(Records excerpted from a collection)
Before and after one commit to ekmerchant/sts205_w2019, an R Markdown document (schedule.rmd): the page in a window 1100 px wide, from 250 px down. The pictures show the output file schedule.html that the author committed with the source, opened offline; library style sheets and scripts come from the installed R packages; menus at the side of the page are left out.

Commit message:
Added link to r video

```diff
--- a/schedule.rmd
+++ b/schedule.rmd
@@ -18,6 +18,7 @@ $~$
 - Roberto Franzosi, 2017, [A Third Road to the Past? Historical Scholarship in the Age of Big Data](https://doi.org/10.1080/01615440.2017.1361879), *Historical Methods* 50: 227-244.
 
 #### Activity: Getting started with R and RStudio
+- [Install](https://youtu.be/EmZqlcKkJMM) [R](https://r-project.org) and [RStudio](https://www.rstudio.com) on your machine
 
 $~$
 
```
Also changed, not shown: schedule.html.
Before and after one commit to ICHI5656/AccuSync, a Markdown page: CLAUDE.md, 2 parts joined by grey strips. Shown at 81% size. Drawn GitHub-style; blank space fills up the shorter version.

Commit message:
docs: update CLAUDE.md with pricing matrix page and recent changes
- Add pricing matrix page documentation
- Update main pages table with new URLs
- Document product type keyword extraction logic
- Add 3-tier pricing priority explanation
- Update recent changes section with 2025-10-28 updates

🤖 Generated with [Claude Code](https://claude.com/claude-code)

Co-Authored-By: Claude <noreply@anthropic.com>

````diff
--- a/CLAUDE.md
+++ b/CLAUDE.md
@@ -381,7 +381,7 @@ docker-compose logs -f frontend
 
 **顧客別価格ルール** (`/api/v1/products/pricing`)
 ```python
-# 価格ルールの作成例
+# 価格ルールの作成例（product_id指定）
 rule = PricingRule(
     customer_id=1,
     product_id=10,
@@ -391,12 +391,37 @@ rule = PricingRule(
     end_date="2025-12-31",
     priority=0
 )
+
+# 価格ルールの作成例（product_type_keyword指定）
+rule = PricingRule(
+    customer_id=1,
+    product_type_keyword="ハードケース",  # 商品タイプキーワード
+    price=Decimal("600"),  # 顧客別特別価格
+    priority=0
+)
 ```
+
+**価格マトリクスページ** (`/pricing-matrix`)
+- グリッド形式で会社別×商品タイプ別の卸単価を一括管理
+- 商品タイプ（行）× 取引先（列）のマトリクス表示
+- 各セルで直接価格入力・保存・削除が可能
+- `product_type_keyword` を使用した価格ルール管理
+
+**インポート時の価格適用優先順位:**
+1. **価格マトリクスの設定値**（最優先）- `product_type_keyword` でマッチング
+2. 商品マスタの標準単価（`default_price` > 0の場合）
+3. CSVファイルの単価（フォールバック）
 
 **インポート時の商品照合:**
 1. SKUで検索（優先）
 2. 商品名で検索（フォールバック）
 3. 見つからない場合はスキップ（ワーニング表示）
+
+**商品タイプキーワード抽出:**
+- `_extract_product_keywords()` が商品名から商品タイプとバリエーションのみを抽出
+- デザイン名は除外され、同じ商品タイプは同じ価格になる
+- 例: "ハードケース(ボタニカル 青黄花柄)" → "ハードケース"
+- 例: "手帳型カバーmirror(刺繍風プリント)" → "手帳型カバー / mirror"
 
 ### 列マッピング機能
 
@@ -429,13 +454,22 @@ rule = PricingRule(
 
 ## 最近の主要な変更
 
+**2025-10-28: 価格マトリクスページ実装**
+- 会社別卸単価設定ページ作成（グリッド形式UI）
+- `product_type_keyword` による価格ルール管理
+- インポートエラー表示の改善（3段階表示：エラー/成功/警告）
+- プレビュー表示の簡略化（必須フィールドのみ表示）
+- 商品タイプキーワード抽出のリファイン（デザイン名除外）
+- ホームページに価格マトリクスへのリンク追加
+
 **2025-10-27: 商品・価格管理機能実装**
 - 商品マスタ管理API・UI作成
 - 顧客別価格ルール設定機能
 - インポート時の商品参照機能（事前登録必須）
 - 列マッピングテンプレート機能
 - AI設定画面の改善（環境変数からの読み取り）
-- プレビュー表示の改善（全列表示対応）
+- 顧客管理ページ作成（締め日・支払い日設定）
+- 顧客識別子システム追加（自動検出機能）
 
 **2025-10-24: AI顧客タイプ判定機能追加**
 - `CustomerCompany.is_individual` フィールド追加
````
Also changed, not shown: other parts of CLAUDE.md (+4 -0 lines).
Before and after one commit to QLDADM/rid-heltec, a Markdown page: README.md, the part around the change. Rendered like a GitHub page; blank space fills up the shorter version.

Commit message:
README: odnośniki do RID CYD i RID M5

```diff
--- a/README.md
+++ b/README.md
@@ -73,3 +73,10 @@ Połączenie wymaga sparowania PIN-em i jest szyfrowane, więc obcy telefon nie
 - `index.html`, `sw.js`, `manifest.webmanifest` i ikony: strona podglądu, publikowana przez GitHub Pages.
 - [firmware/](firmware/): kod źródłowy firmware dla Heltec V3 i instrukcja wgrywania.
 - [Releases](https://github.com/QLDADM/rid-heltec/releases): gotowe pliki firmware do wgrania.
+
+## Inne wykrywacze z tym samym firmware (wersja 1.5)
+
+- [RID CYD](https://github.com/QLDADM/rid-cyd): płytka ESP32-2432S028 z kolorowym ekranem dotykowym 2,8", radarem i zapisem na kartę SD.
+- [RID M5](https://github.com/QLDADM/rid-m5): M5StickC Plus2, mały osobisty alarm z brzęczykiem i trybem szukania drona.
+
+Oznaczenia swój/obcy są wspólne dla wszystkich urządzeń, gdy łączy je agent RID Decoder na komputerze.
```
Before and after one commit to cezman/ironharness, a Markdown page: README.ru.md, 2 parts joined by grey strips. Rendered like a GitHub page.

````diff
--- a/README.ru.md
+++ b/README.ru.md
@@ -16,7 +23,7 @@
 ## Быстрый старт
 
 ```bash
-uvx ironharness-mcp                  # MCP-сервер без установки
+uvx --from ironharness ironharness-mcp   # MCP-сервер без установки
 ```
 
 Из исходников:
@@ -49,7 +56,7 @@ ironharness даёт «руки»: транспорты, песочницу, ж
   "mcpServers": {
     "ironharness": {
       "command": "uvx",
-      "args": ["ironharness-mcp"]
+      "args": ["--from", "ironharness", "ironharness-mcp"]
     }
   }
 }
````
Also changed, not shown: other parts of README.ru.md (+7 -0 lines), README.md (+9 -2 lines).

> **Task**
For each line in the data that holds the word "version", copy the line.

> **Your solution**
Before and after one commit to ICHI5656/AccuSync, a Markdown page: CLAUDE.md, 2 parts joined by grey strips. Shown at 81% size. Drawn GitHub-style; blank space fills up the shorter version.
Before and after one commit to QLDADM/rid-heltec, a Markdown page: README.md, the part around the change. Rendered like a GitHub page; blank space fills up the shorter version.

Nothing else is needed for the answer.